Annex E. Application of Legal Processes
This sub-section outlines the legislative change requirements for each delivery option, and sets out an indicative delivery timetable.
Central Coordinated Option
As explained above, the main requirements for instituting the would require:
- Further devolution of powers from Westminster to the Scottish Parliament.
This could be achieved through an Order in Council, which is a form of secondary legislation of the UK Government. It would not therefore need approval by the UK Parliament. There is no guarantee that the UK Government would be willing to promote the secondary legislation that would be required. Even if it was, it is likely to take some time to achieve, particularly in the wider context of Brexit and the amount of parliamentary time that will be devoted to Brexit legislation (including substantial amounts of secondary legislation) in the coming years.
Once granted, the IGC could be introduced in Scotland via primary legislation of the Scottish Parliament. It is likely that primary legislation would set out the broad powers needed for IGC to be introduced, with the detail to be fleshed out in secondary legislation.
Further guidance from the Scottish Ministers on the application of the regulations in practice would likely be required.
Local Coordinated Option
Implementing the within devolved powers would require:
- Primary legislation of the Scottish Parliament;
- Secondary legislation by the Scottish Ministers; and
- Statutory guidance.
In particular, there would likely need to be detailed guidance for planning authorities on ensuring a sufficiently local connection for any spending on infrastructure, particularly if payments were being made to third party bodies or if funds were being applied to cross-authority projects. This may be achieved by ensuring close alignment with Local Development Plans.
Draft Delivery Programme
This subsection sets out a high-level timescale for the delivery of the IGC variants.
It is difficult to anticipate detailed timescales for delivery without a clearer understanding of the design stages. Theses delivery timescales are therefore indicative but reflects professional judgment with respect to likely design, development and implementation. Central Coordinated Option
- Stage 1: Lobbying UK Government for change to devolved taxation powers and securing necessary legislative change: 1-2 years;
- Stage 2: Drafting Bill for progression through the Scottish Parliament up to obtaining Royal Assent: 1-2 years;
- Stage 3: Preparing and giving effect to regulations and statutory guidance: 1-2 years; and
- Stage 4: Allowing a period of time for implementation in practice: 1-2 years.
Note that many of these steps may run contemporaneously, so the overall timescale for delivery (from design to implementation) is likely to be between 3 and 5 years.

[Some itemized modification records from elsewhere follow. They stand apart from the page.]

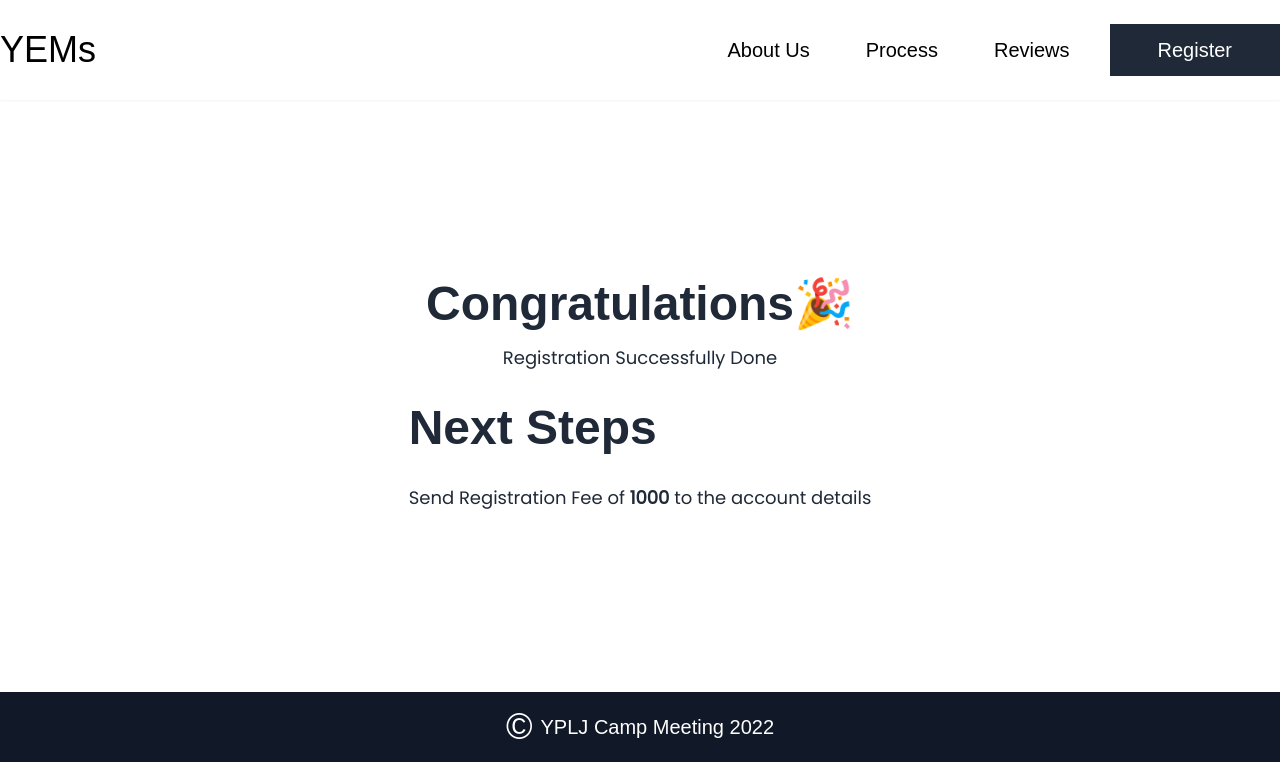
Repository: Ifenna-Pascal/user-camp-onboarding
Page: /dashboard
The author's editor kept a copy of each file at every save. The page is drawn from the files as they stood at one save, then again after the next save.
The browser window is 1280 px wide. The pictures show the whole page.
Some web fonts or font styles are not loaded; a fallback is used. The project was rebuilt for these pictures with package versions that can differ from the ones it lists, and the page was loaded fresh each time. The framework's server and built-in components were replaced by stand-ins that run in the browser. Also part of the build but not shown: next.config.js.

Above is the page before, as saved 2022-11-27 08:13:34.

### pages/_app.js
import Mainlayout from "../components/layout";
import "../styles/globals.css";
import "remixicon/fonts/remixicon.css";

function MyApp({ Component, pageProps }) {
  return (
    <Mainlayout>
      <Component {...pageProps} />
    </Mainlayout>
  );
}

export default MyApp;

### pages/dashboard.jsx
import React from "react";

function Dashboard() {
  return (
    <div className="min-h-[80vh] flex  flex-col items-center justify-center">
      <h1 className="text-gray-800 text-center lg:text-left text-2xl lg:text-5xl font-semibold font-sono block ">
        Congratulations🎉
      </h1>
      <p className="block text-base  lg:text-lg text-center font-poppins text-gray-800 leading-[30px] py-2 lg:py-4">
        Registration Successfully Done
      </p>
      <div>
        <h1 className="text-gray-800 text-center py-4 lg:text-left text-2xl lg:text-5xl font-semibold font-sono block ">
          Next Steps{" "}
        </h1>
        <p className="block text-base  lg:text-lg text-center font-poppins text-gray-800 leading-[30px] py-2 lg:py-4">
          Send Registration Fee of <strong>1000</strong> to the account details
        </p>
      </div>
    </div>
  );
}

export default Dashboard;

### components/layout/index.jsx
import React from "react";
import Footer from "./Footer";
import Nav from "./Nav";

function Mainlayout({ children }) {
  return (
    <div className="relative">
      <Nav />
      <main>{children}</main>
      <Footer />
    </div>
  );
}

export default Mainlayout;

### styles/globals.css
@import url('https://fonts.googleapis.com/css2?family=Poppins&family=Sono:wght@400;500&display=swap');
@import url('https://fonts.googleapis.com/css2?family=Montserrat&family=Source+Sans+Pro&display=swap');

* {
  padding: 0;
  margin: 0;
  box-sizing: border-box;
  scroll-behavior: smooth;
}

html,
body {
  padding: 0;
  margin: 0;
  font-family: -apple-system, BlinkMacSystemFont, Segoe UI, Roboto, Oxygen,
    Ubuntu, Cantarell, Fira Sans, Droid Sans, Helvetica Neue, sans-serif;
}

a {
  color: inherit;
  text-decoration: none;
}

* {
  box-sizing: border-box;
}

@media (prefers-color-scheme: dark) {
  html {
    color-scheme: dark;
  }
  body {
    color: white;
    background: black;
  }
}

@tailwind base;
@tailwind components;
@tailwind utilities;

### components/layout/Footer.jsx
import React from "react";

function Footer() {
  return (
    <div className="bg-gray-900 w-full h-[70px]  flex items-center justify-center">
      <p className="text-center flex items-center text-white font-sono text-xl">
        {" "}
        <span className="text-4xl mr-2">&copy;</span> YPLJ Camp Meeting 2022{" "}
      </p>
    </div>
  );
}

export default Footer;

### components/layout/Nav.jsx
import Link from "next/link";
import { useRouter } from "next/router";
import React, { useState } from "react";
import Button from "../general/Button";
import NavLink from "../general/NavLink";

function Nav() {
  const [show, setShow] = useState(false);
  const router = useRouter();
  const toggle = () => {
    setShow(!show);
  };
  return (
    <div className="lg:sticky  top-0 w-full shadow-sm mb-4 z-50 px-6 lg:px-0 bg-white">
      <nav className="w-full lg:py-6 py-5 flex items-center  lg:max-w-[1450px] lg:mx-auto justify-between">
        <Link href="/">
          {" "}
          <h1 className="font-sono text-2xl lg:text-4xl ">YEMs</h1>
        </Link>
        <ul className="lg:flex items-center hidden justify-between">
          <NavLink href="/#home" name="About Us" />
          <NavLink href="/#process" name="Process" />
          <NavLink href="/#reviews" name="Reviews" />
          <Link href="/register">
            <Button text="Register" />
          </Link>
        </ul>
        <button
          className='block md:hidden className="w-full px-2 py-1 rounded-lg text-AP-grey-200 hover:text-AP-blue-200 border-AP-grey-200 hover:border-AP-blue-400'
          onClick={toggle}
        >
          <i
            className={`${
              !show ? "ri-menu-3-fill duration-500" : "ri-close-line"
            } text-2xl text-gray-800`}
          />
        </button>
      </nav>
      <div
        className={`flex lg:hidden ${
          show
            ? "flex duration-500  flex-col items-center space-y-8 pt-2 "
            : "hidden"
        }`}
      >
        <NavLink href="/#home" name="About Us" />
        <NavLink href="/#process" name="Process" />
        <NavLink href="/#reviews" name="Reviews" />
        {/* {router.pathname !== "/register" && (
          <Link href="/register">
            <Button text="Register" onClick={() => setShow(false)} />
          </Link>
        )} */}
      </div>
    </div>
  );
}

export default Nav;

### components/general/Button.jsx
import React from "react";

function Button({ text, ...rest }) {
  return (
    <button
      className="bg-gray-800 px-12 py-3 hover:bg-white hover:text-black hover:border hover:border-black duration-500 hover:ease-in-out text-white font-sono text-xl"
      {...rest}
    >
      {text}
    </button>
  );
}

export default Button;

### components/general/NavLink.jsx
import Link from "next/link";
import React from "react";

function NavLink({ href, name }) {
  return (
    <Link href={href}>
      <span className="text-black px-4 text-xl font-sono mr-6 font-500">
        {name}
      </span>
    </Link>
  );
}

export default NavLink;

### tailwind.config.js
/** @type {import('tailwindcss').Config} */
module.exports = {
  content: [
    "./pages/**/*.{js,ts,jsx,tsx}",
    "./components/**/*.{js,ts,jsx,tsx}",
  ],

  theme: {
    extend: {
      fontFamily: {
        sono: ["Sono", "sans-serif"],
        poppins: ["Poppins", "sans-serif"],
        montserat: ["Montserrat", "sans-serif"],
      },
    },
  },
  plugins: [],
};

After the next save:
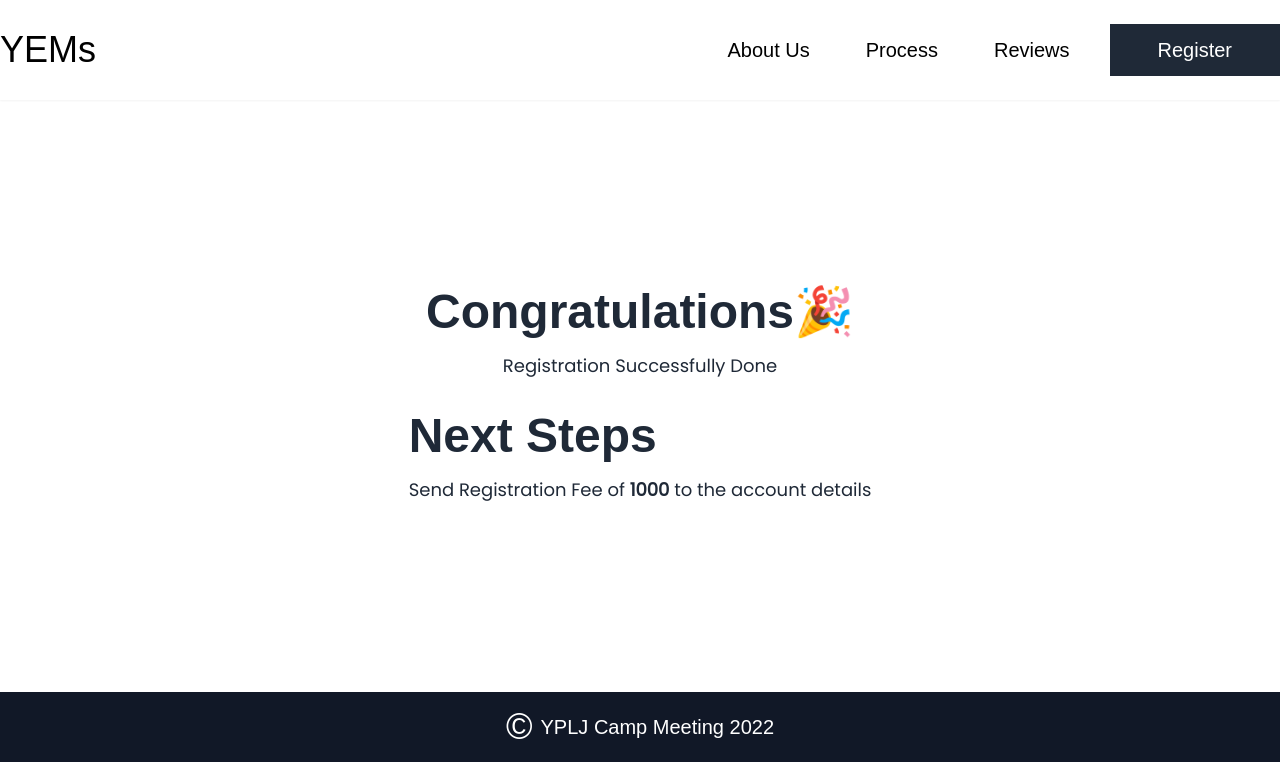
Saved 10 s later.
--- a/pages/dashboard.jsx
+++ b/pages/dashboard.jsx
@@ -10,7 +10,7 @@ function Dashboard() {
         Registration Successfully Done
       </p>
       <div>
-        <h1 className="text-gray-800 text-center py-4 lg:text-left text-2xl lg:text-5xl font-semibold font-sono block ">
+        <h1 className="text-gray-800 text-center pt-4 lg:text-left text-2xl lg:text-5xl font-semibold font-sono block ">
           Next Steps{" "}
         </h1>
         <p className="block text-base  lg:text-lg text-center font-poppins text-gray-800 leading-[30px] py-2 lg:py-4">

Local Coordinated Option
- Stage 1: Drafting Bill for progression through the Scottish Parliament up to obtaining Royal Assent: 1-2 years;
- Stage 2: Preparing and giving effect to regulations and statutory guidance:
1-2 years; and
- Stage 3: Allowing a period of time for implementation in practice: 1-2 years.
Note that many of these steps may run contemporaneously, so the overall timescale for delivery (from design to implementation) is likely to be between 2 and 4 years.
It is difficult to anticipate the requirements for preparing existing organisations and government bodies for the delivery of both variants of the IGC. Specific legislative, administrative and other practical challenges have not been scoped at this stage and would likely arise in the detailed design stage. Approximate estimates of set up and administration costs are provided in Annex F.